Because the marathon course runs about a mile from my home, there were a lot of people out cheering who knew me, which is just a huge boost (including Connor and Ed, who came with a sign for me). Also a huge boost on the course was knowing that the women I train with were either running the race or cheering for the race - including one mom who is going to give birth in a few weeks! Pretty much every time I thought that today was not my day, I saw a friend who was screaming like crazy - and I am not a person who can stop running with that kind of pressure. They were sprinkled throughout the course up to mile 22, and at that point - might as well finish, right?

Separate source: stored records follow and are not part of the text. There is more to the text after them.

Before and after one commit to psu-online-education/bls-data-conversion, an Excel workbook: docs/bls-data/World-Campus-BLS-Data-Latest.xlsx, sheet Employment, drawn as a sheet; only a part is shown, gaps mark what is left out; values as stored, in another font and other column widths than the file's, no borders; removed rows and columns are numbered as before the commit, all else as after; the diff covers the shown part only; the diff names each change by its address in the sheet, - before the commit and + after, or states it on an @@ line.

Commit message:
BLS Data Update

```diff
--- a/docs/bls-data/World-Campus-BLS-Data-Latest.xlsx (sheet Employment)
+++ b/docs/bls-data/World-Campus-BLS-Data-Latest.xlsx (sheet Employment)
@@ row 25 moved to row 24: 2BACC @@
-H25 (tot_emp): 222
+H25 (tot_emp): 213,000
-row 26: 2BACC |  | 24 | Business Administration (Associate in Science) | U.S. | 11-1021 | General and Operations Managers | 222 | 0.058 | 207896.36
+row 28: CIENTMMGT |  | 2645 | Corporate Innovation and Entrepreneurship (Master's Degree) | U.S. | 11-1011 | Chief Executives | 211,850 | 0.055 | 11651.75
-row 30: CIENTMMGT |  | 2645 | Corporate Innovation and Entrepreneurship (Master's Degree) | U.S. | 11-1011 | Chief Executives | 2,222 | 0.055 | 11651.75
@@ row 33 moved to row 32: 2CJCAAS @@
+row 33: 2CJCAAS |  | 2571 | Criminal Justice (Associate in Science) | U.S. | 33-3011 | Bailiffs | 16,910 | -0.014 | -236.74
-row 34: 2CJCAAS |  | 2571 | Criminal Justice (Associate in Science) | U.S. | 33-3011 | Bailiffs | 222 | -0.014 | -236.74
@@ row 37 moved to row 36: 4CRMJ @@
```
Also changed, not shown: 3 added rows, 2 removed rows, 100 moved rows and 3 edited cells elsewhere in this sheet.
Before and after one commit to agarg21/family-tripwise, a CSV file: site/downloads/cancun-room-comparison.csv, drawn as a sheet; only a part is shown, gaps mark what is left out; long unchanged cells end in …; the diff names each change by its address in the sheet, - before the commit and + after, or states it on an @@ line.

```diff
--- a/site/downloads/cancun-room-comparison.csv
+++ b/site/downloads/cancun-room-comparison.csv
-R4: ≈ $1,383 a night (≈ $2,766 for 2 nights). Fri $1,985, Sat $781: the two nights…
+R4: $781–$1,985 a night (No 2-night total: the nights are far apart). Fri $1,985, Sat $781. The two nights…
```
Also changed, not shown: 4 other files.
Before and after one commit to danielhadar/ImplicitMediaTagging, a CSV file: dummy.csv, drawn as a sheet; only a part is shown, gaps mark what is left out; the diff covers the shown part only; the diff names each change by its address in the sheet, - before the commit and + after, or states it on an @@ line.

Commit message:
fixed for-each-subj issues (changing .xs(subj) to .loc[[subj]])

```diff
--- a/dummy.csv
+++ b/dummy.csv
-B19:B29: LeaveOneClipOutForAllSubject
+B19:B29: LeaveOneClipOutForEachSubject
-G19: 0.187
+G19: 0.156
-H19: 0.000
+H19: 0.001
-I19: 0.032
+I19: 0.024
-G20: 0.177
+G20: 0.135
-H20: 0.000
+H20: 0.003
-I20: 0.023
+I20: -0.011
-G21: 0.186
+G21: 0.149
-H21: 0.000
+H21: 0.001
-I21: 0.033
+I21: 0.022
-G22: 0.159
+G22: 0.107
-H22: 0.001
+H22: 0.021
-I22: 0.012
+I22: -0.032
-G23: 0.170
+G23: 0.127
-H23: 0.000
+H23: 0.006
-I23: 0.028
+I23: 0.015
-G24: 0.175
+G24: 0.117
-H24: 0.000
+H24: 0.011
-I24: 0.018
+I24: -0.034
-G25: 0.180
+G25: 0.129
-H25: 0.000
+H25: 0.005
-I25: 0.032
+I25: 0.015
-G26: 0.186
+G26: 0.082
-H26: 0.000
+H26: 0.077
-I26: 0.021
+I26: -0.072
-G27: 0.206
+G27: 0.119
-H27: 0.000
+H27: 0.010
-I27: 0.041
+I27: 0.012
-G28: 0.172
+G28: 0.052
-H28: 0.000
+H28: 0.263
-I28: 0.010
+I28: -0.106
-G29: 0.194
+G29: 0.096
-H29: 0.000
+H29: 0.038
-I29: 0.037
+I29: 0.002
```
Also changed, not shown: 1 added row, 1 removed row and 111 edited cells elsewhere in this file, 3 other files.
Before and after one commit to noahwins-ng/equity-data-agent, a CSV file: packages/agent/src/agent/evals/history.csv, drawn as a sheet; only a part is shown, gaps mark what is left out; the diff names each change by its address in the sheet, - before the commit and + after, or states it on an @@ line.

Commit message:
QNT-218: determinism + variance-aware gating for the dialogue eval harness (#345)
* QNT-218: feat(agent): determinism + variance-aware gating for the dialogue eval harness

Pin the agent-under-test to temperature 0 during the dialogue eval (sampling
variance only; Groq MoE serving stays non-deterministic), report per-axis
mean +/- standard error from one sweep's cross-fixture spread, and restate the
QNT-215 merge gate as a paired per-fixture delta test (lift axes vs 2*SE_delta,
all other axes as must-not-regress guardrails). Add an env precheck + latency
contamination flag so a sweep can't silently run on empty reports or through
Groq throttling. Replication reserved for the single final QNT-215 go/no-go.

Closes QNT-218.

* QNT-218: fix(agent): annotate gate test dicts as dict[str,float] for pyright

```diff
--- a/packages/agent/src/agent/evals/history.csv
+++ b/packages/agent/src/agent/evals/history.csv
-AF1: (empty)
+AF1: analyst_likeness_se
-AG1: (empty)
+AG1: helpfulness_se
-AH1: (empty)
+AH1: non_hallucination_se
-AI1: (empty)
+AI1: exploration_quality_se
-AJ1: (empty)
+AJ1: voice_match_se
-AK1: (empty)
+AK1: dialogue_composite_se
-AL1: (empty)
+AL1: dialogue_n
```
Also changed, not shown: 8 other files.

The race started out exactly as I had hoped. I pulled back, in order to save energy for the later stages of the race. I ran the first half of the marathon exactly as I wanted. But at mile 3, I got a blister (something that has never happened in a training run) and by the midpoint of the marathon, I was feeling it. Luckily, it was between my little toes, so at least I wasn't pushing off the blister for every step. It also rained at the start and during the race, after a weather report that showed the rain had cleared. That was disappointing, because I didn't wear my trail shoes (which I wear in crap conditions because they let the water drain out better than my other shoes and they grip the street better). I was debating which shoes to wear up until the point we left to line-up, and ultimately chose wrong. Lesson learned.
Mile 17 was hard, made harder when I passed one of my training partners who is absolutely a stronger runner than I am. Something happened with her knee and though she still finished at 4:12, she could've gone 3:40 if she hadn't run into troubles. Her husband was there, and I had nothing to offer as I was struggling myself.
Mile 20 in MCM is soul crushing. It is the point when you cross 14th Street bridge - and that bridge is the longest, loneliest passage back into Virginia that exists. The few times I have run it during training runs, I pretty much just put my head down and try to get over that thing with my soul intact. On MCM day, it's worse. People are cramping up all over, puking on the side, making choices about whether to continue or not. A very good running friend had passed along the advice that when I made it to the bridge, put my head down, focus inward, pick a line - and run it. I did all of those things, but still people were dropping right in front of me and that is hard to watch.
Crystal City is a huge boost. I spent a few months running in Crystal City last winter on Monday morning, and that proved super useful. I knew the roads and knew how flat they were. Plus, a woman I met at that time actually found me on the race at mile 22 and screamed her head off for me. Earlier in the race, she had actually jumped in and run me through two miles when I wasn't sure I was going to keep going.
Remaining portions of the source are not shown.